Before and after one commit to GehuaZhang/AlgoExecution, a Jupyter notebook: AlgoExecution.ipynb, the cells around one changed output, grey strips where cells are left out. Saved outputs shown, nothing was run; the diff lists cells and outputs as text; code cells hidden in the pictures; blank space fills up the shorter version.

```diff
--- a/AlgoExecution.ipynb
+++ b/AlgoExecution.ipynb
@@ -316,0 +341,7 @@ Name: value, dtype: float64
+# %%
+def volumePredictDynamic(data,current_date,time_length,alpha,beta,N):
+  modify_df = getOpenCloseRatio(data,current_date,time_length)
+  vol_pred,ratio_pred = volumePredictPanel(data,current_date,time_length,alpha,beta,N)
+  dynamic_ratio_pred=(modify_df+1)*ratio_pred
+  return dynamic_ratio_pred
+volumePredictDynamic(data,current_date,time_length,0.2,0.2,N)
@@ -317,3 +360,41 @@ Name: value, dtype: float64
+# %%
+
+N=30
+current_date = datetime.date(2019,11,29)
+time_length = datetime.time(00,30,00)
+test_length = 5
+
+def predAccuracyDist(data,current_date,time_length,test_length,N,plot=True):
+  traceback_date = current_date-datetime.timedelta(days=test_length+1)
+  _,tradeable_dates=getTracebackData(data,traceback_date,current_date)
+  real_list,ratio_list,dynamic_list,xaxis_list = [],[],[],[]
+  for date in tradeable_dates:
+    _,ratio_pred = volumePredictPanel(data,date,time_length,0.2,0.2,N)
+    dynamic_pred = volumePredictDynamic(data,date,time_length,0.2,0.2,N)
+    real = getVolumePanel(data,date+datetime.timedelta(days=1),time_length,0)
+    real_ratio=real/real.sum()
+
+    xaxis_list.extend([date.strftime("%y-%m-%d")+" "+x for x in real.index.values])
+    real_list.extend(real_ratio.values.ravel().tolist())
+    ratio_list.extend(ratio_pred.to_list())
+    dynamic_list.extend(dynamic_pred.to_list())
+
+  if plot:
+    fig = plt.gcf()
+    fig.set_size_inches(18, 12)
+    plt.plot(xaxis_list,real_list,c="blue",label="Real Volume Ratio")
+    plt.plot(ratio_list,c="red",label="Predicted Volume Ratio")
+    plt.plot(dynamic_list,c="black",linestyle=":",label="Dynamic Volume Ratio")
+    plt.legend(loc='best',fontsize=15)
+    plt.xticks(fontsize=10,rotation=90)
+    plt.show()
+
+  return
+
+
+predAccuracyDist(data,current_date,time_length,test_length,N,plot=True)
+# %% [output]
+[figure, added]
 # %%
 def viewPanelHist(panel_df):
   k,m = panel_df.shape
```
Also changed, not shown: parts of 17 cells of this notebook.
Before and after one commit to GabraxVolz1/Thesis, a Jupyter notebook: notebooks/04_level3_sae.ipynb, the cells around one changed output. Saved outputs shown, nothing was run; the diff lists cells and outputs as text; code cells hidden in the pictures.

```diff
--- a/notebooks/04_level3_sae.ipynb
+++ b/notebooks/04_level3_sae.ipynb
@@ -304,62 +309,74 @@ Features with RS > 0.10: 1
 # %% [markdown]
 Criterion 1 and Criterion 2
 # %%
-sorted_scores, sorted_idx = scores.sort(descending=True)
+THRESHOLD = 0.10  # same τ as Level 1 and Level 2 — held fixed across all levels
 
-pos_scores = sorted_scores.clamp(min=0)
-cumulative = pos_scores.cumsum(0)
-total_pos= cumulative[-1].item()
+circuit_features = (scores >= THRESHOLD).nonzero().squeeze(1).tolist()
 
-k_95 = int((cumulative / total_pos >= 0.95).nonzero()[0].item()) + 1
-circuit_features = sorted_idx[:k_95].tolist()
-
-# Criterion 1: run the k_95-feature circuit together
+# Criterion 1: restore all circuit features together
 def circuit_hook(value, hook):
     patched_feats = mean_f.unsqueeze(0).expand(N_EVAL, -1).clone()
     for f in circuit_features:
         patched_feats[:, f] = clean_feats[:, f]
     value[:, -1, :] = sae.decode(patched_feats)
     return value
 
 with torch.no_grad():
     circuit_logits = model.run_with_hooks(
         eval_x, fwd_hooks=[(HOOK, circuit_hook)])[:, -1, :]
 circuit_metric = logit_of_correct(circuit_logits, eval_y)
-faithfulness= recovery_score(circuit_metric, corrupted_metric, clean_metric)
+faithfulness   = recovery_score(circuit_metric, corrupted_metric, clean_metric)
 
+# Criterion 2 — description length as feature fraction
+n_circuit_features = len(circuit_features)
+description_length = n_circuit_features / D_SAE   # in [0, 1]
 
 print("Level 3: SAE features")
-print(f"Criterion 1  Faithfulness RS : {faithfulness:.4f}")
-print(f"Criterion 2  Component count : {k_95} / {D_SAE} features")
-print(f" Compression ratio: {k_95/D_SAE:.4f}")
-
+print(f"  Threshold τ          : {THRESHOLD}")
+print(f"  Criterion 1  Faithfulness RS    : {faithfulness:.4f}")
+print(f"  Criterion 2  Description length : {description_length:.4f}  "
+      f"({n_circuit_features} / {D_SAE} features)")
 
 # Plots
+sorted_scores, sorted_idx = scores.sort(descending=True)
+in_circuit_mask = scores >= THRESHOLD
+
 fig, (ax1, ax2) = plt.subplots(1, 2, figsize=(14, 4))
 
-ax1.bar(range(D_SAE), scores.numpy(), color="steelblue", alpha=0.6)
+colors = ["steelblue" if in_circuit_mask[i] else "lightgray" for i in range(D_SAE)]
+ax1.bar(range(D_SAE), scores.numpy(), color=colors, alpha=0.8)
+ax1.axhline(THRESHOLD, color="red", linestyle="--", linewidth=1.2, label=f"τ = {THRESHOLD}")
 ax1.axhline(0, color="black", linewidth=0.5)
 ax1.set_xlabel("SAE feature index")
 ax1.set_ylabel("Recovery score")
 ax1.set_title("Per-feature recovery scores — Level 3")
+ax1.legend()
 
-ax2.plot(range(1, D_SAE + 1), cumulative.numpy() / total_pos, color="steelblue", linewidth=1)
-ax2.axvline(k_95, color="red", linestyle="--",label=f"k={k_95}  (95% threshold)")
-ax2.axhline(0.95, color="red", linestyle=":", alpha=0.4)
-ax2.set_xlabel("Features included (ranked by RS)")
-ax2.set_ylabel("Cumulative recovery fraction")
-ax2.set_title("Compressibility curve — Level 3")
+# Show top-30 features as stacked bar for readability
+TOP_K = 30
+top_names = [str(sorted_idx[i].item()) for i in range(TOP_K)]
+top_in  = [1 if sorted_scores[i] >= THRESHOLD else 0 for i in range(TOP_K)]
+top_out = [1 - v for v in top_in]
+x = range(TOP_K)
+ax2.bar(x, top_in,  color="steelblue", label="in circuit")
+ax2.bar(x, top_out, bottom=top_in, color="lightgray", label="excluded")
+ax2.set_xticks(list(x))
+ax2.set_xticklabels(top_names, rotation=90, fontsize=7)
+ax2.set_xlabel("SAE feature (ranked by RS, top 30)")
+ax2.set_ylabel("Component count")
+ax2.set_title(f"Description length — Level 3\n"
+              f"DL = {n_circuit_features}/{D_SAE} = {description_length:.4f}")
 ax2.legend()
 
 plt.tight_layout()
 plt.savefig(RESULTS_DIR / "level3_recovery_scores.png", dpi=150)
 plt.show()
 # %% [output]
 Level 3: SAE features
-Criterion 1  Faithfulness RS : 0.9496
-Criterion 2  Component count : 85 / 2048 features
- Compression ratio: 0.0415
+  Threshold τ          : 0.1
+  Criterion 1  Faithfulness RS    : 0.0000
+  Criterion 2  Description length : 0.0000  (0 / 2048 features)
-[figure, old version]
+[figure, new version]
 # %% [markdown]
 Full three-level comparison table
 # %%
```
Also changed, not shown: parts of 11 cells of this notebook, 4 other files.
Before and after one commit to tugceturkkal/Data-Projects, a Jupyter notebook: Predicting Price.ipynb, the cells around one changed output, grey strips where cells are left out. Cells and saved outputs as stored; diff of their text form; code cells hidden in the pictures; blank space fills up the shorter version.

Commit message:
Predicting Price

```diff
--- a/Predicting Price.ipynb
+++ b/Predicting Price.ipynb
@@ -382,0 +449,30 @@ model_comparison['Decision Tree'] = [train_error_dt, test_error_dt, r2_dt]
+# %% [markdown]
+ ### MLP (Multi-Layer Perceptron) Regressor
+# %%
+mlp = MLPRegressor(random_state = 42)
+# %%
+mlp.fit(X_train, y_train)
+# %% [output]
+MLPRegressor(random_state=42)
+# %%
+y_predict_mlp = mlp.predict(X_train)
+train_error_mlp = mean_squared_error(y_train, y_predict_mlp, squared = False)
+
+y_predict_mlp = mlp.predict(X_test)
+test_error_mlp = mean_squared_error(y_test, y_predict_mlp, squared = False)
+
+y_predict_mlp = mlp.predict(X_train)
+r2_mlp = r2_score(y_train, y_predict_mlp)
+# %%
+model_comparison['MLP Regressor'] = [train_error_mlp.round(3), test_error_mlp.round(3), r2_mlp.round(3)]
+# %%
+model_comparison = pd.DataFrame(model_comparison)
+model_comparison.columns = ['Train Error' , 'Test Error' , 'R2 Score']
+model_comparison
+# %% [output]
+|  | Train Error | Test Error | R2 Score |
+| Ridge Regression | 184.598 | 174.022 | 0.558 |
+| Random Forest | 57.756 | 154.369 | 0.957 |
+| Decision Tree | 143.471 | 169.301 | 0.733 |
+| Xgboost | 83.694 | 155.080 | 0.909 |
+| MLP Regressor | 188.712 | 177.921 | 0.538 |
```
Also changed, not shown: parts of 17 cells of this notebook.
○ ○ ○ ○ ○ ○ ○
WHAT THIS TASK INVOLVES:
Check every line of the listing above for the string "Criterion", and give the number of lines that have it, nothing more.

ANSWER BOX:
12